While 44 percent of poll respondents believe Obama has bested Bush in balancing national security and civil liberties, 37 percent said he has done a worse job and 15 percent said he has been "about the same."
The results cannot be fully explained as party line responses. More than one in five self-identified Democrats, 21 percent, assert that the Obama administration has not improved upon Bush’s record. So do 23 percent of liberals.
However, when it comes to one of the most hotly debated issues of the day, the leaked memo detailing the legal justification for drone strikes on overseas al Qaeda members, Americans are inclined to support the government in its lethal attacks on citizens and non-citizens it deems to be terrorists.
According to the poll, 53 percent of likely voters said it should be legal for the U.S. government to kill non-U.S. citizens who meet that description. Meanwhile, 44 percent said it should be legal for the U.S. government to kill American citizens who it believes are terrorists and present an imminent threat.
Definitely, this demonstrates a peculiar concept of civil rights both by the administration and by the American public. The administration believes that any slight suspicion that this or that person is affiliated with terrorism serves as a justification for his or her extrajudicial elimination. And afterwards it would be easy to label any person killed in, say, a drone attack a terrorist, thus casting away all accusations of inflicting deaths among civilians.
As for the American public, it certainly is of a conviction that all people are equal, but some of them are more equal than the others. So, killing a non-American is OK with a much larger portion of respondents.
And since drone attacks do not yet target individuals within the U.S. territory, the overwhelming majority – 65 percent – have voiced a go-ahead for such strikes in foreign countries.

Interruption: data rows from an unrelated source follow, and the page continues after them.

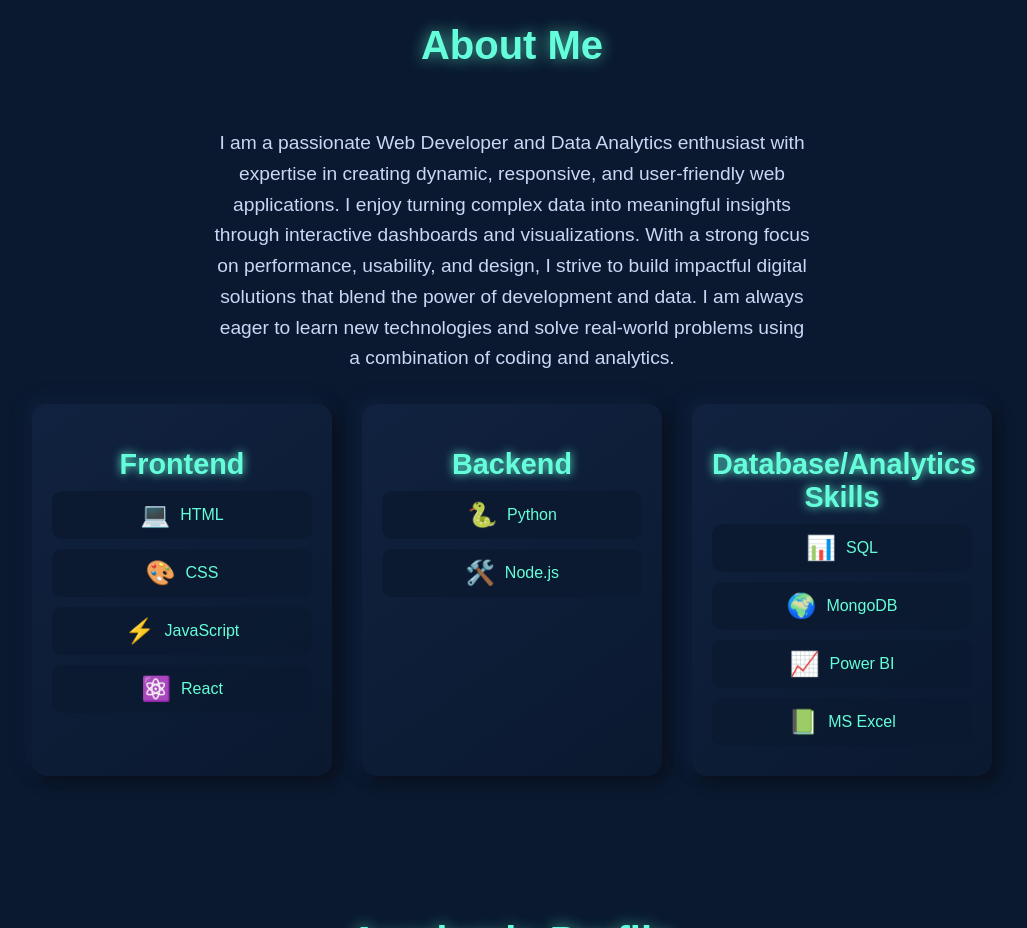
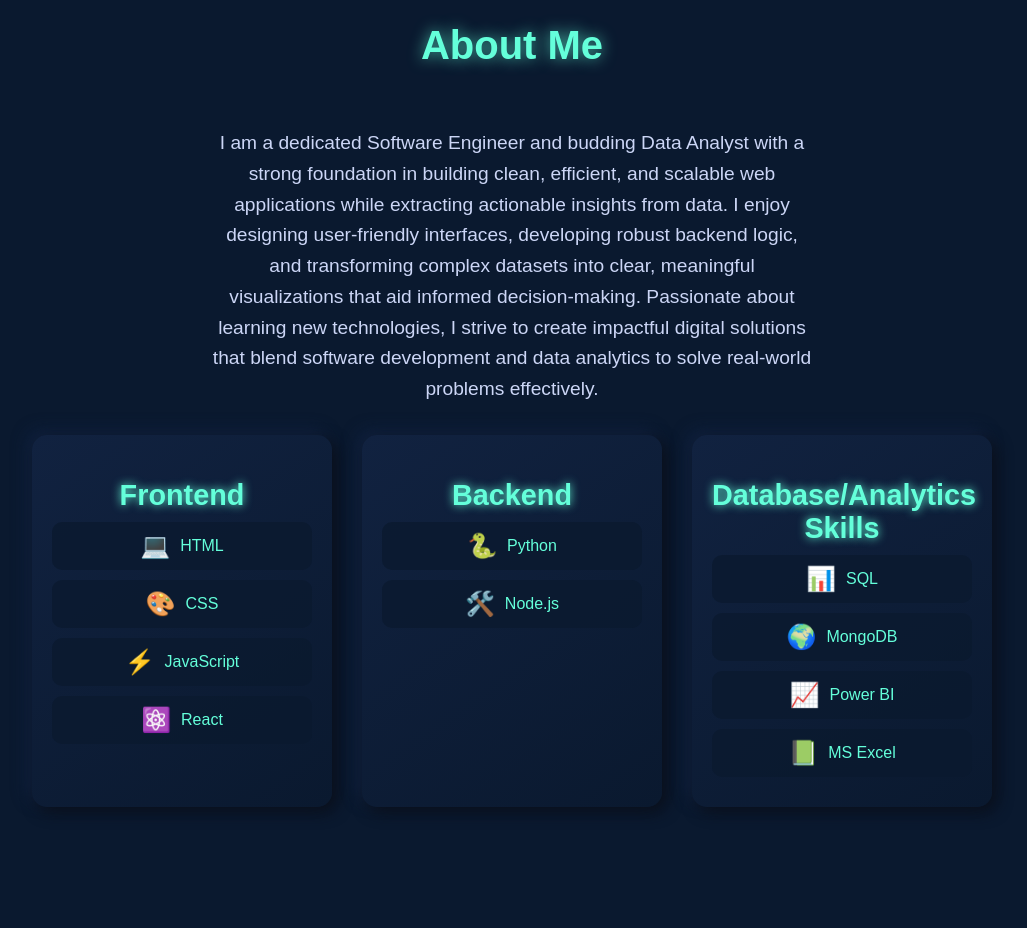
Before and after one commit to neelu2557/Portfolio, a plain HTML site: page index.html in a window 1280 px wide. Shown: the part 940-1868 px from the top of the page, without its empty margins (128-1155 px from the left). Drawn offline with Linux system fonts and the light colour scheme.

Commit message:
Merged remote with local

```diff
--- a/index.html
+++ b/index.html
@@ -51,7 +51,7 @@
     <section id="about" class="about-section">
         <h1 class="section-heading">About Me</h1>
         <p class="about-description">
-            I am a passionate Web Developer and Data Analytics enthusiast with expertise in creating dynamic, responsive, and user-friendly web applications. I enjoy turning complex data into meaningful insights through interactive dashboards and visualizations. With a strong focus on performance, usability, and design, I strive to build impactful digital solutions that blend the power of development and data. I am always eager to learn new technologies and solve real-world problems using a combination of coding and analytics.
+           I am a dedicated Software Engineer and budding Data Analyst with a strong foundation in building clean, efficient, and scalable web applications while extracting actionable insights from data. I enjoy designing user-friendly interfaces, developing robust backend logic, and transforming complex datasets into clear, meaningful visualizations that aid informed decision-making. Passionate about learning new technologies, I strive to create impactful digital solutions that blend software development and data analytics to solve real-world problems effectively.
         </p>
 
         <div class="skills-container">
```
Also changed, not shown: 1 other file.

As is pointed out by London's Daily Telegraph, the leaked memo has provoked a sudden realignment of concern about executive branch overreach in what was once called "the war on terror". In this upside down world Republicans are suddenly citing civil liberty concerns, while Democrats rationalize that such extraordinary powers are needed to keep America safe.
More so, one of the most ardent critics of Bush administration, film director and author of "Fahrenheit 9/11" Michael Moore recently urged U.S. citizens to take a stand against President Barack Obama's administration and the implementation of the National Defense Authorization Act (NDAA), a law he claims is stealing American civil liberties.
The whole story of Obama's presidency resembles an old legend saying that the one who kills a dragon is doomed to become a dragon himself. In 2008, too much hope was invested in Obama's electoral slogan "Change We Can Believe In". In 2009, long before he was able to implement any of his pre-electoral promises Obama was awarded Nobel Peace Prize – simply for the fact that he had put an end to the Republican era.
But now, after four plus years, it has become obvious for too many that all the bla-bla-bla about the "Change" was good for nothing, and Obama is no different from his predecessor.
What looks symbolic in the recent poll is that one of the first media resources to report on Obama's civil liberties record was The Huffington Post – by far the most liberal of all liberal U.S. media and, ceteris paribus (all other things being equal), usually ardently supporting Obama against his critics.
Indeed, "something is rotten in the state of U.S." and The Telegraph is probably right defining it as an "upside down world".
Boris Volkhonsky, senior research fellow, Russian Institute for Strategic Studies.